African Americans and most white ethnic groups have both gone through three distinct stages of political development: a Protest Stage, an Electoral Empowerment Stage, and a Power Consolidation Stage. The first involved sharp cultural cleavages, sometimes leading to violence, between the ethnic group and America's dominant White AngloSaxon Protestant (WASP) majority. The second stage involved the ethnic group's seeking and gaining political influence and office through various kinds of alliances with other ethnic groups and with at least some WASPs. And the third stage occurred through the group gaining a full-fledged inclusion into the political mainstream.
Among most white ethnic groupsexemplified by the Irish-American experience-the Protest Stage and the Electoral Empowerment Stage occurred simultaneously. the former acting as a de facto spur to the latter. However, the rigid, racist barriers to advancement whites constructed against blacks in the century after the Civil War prevented African Americans from experiencing the same movement. This rigid structural exclusion meant that while white ethnic groups were making significant political progress, black Americans -a community of 12 million persons by 1i0 and 20 million by 1950-were almost completely limited to protest politics. It was only when the successes of the civil rights movement-and the massive federal intervention on the side of African Americans-broke the racist legal barriers against black advancement in the 1960s that blacks could advance beyond the rudiments of the Electoral Empowerment Stage.
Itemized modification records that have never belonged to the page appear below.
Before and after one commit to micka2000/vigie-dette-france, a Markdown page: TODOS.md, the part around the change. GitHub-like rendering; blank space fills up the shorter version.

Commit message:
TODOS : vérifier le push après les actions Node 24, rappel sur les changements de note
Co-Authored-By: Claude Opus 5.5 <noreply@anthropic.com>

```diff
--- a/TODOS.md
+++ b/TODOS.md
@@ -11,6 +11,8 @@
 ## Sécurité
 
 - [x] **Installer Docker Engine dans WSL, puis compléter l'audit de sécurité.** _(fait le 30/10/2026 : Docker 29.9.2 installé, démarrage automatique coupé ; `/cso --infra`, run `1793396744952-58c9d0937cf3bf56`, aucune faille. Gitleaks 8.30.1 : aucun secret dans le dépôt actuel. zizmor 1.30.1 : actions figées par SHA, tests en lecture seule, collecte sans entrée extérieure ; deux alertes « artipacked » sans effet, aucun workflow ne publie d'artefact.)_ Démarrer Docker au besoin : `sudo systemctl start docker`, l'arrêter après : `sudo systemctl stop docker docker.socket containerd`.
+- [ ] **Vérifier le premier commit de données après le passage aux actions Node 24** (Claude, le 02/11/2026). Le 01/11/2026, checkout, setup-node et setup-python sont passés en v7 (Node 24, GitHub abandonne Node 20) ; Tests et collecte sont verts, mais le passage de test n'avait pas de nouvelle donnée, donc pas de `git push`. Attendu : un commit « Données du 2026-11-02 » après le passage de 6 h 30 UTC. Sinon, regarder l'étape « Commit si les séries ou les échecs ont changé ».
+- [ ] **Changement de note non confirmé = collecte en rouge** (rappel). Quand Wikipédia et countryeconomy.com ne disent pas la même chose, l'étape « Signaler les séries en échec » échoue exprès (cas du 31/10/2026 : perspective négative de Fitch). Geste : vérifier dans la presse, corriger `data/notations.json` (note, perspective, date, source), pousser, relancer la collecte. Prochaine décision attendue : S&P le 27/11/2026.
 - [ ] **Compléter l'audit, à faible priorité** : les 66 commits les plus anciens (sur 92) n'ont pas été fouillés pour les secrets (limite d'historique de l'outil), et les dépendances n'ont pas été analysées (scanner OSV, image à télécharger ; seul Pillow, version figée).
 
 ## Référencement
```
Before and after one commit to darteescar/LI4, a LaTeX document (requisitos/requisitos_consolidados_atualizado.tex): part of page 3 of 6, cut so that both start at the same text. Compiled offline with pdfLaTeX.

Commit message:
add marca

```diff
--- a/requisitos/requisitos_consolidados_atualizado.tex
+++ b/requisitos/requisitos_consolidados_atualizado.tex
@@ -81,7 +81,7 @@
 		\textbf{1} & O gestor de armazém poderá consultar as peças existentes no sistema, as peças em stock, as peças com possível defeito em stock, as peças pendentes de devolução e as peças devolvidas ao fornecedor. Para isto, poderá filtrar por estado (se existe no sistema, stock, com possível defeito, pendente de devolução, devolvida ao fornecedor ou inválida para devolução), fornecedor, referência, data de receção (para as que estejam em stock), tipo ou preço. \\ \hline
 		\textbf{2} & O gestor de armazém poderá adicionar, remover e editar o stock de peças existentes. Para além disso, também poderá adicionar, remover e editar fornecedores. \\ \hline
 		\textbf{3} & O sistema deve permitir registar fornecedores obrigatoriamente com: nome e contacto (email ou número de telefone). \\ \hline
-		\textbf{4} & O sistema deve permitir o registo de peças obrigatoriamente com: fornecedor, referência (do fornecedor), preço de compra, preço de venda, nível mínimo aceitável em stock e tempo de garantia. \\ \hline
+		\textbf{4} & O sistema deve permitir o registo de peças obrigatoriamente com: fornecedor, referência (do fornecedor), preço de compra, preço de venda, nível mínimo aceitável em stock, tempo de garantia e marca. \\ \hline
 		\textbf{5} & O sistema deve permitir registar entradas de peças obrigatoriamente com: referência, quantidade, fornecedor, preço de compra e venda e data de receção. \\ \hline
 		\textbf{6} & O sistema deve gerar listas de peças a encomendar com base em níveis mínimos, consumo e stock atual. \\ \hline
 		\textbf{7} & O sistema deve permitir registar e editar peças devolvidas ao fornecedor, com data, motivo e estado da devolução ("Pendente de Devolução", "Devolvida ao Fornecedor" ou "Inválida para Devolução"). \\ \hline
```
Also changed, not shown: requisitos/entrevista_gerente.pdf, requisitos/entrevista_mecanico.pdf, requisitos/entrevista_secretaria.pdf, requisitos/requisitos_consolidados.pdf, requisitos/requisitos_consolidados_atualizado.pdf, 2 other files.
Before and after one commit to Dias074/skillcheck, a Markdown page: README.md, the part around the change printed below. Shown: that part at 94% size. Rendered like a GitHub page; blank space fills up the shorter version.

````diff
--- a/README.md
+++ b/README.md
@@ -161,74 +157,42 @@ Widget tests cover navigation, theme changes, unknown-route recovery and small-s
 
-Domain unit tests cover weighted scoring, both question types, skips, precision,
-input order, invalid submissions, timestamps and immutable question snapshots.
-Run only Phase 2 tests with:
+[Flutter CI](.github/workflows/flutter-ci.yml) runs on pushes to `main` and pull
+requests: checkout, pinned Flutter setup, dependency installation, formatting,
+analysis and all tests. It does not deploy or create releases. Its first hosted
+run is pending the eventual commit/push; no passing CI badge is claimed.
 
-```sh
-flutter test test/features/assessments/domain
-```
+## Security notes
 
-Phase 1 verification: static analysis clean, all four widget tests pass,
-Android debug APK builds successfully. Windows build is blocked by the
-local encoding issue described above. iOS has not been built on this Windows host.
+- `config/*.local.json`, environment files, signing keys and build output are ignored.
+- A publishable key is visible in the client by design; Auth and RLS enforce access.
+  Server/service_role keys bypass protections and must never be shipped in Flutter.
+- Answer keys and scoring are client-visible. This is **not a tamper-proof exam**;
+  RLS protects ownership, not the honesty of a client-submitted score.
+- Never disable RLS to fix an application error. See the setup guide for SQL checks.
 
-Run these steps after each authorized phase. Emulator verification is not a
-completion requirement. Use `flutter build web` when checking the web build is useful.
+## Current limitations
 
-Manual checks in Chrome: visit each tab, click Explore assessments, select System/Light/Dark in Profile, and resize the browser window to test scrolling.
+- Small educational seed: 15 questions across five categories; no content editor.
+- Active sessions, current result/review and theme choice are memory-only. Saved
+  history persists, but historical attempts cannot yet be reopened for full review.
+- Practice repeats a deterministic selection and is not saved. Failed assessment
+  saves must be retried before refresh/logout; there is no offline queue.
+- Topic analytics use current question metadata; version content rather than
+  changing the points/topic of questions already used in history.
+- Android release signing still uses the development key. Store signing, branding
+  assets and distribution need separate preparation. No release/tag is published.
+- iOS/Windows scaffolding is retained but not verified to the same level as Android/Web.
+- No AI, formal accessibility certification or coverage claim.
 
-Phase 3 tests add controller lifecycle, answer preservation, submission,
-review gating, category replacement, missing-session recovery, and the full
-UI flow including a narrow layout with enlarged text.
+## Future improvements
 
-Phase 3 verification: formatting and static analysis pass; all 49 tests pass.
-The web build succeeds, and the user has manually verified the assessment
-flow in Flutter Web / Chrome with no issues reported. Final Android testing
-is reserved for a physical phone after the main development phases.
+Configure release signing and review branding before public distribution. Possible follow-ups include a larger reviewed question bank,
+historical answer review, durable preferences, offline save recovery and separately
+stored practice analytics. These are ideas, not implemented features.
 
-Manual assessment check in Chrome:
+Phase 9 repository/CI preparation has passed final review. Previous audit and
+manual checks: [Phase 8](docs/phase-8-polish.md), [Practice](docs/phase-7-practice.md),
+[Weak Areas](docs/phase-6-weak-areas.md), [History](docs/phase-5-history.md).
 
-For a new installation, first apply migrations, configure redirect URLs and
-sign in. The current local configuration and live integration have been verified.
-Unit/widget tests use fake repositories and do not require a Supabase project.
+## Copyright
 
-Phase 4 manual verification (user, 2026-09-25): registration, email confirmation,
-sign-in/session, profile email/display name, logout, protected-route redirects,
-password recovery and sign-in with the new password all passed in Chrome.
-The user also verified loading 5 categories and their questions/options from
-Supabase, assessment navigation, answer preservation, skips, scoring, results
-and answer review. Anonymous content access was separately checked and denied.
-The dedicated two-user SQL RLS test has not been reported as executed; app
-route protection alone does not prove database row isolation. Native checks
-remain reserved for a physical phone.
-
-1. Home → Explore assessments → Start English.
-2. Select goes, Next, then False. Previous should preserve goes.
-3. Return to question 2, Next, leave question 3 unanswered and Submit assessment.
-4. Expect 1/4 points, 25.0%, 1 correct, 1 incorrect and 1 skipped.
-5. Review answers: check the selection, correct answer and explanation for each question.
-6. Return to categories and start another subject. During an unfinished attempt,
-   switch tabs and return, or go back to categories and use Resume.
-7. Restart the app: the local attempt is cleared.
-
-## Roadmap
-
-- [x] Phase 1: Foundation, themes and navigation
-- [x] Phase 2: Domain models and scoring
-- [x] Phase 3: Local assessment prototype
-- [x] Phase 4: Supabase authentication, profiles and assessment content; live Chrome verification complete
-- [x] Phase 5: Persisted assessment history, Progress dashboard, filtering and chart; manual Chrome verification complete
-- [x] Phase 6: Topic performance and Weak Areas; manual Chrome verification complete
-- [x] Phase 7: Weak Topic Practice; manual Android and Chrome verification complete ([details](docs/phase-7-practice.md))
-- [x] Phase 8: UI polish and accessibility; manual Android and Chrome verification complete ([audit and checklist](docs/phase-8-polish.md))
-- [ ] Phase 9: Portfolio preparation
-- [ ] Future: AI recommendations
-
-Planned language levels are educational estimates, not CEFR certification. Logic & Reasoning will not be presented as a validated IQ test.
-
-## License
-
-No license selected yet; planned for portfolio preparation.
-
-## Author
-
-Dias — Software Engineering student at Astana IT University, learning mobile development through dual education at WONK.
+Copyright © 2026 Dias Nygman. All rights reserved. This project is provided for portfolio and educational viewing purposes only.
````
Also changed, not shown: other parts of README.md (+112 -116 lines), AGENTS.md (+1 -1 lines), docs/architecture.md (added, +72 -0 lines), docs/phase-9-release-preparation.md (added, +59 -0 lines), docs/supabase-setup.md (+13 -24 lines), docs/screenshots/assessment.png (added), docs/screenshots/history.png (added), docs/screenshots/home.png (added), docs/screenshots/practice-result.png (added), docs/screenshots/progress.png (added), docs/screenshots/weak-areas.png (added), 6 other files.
In the mid-1960s, there were less than 300 black elected officials in the U.S. and only six black members of Congress. By 1972, there were around 4,000 black elected officials; now, there are around 8,000 (about 1.5% of all elected officials). Adding on the much larger number of appointed and civil service officiaLs and administrative technicians, the full size of the African American political class is at least 30,000 strong.
However, African Arnericans have found it quite difficult to translate that growth into viable political clout and public policy outcomes. Unlike white ethnic groups, who rose to power when-and because-public policies were being used to advance their social mobiliS blacks have had to struggle against just the opposite ideology; an anti-Federal government and supply-side economic view,point that is heavily laced with racism. An additional burden was waging that struggle when the once vibrant medium-size and big-size industrial cities to which millions of working class African Americans emigrated between the 1950s and 1970s were themselves declining sharply.
These combined obstacles have left the African American political class able to produce only a low-to-moderate level consolidation of their political power-both for the 40 percent of African American households who are in among the poor and working poor, and those who are solidly blue-collar, middle class, and affluent. One reason for that is the weak-coalition legitimacy whites accord black politicians and voters. Black candidates for office-stilltypically gain relatively few white votes. But when white politicians and interest groups need the strategic cluster of votes controlled by African American legislators (legislators who are elected mainly by Black voters) they quickly and diligently pursue them. The exchange is deeply unequal. White interest groups and voters disproportionately get the best of the trade-off, claiming significant public policy benefits for themselves, while black politiclans and interests groups generally get little help on policies basic to African American interests.
The major issue facing black leadership in general and the political class especially is gaining more political clout and effective public policy capability through biracial coalition politics-that is, along political lines that involve equal opportunity for African Americans to hold offices that white voters control through their votes, not just offices that black voters control. …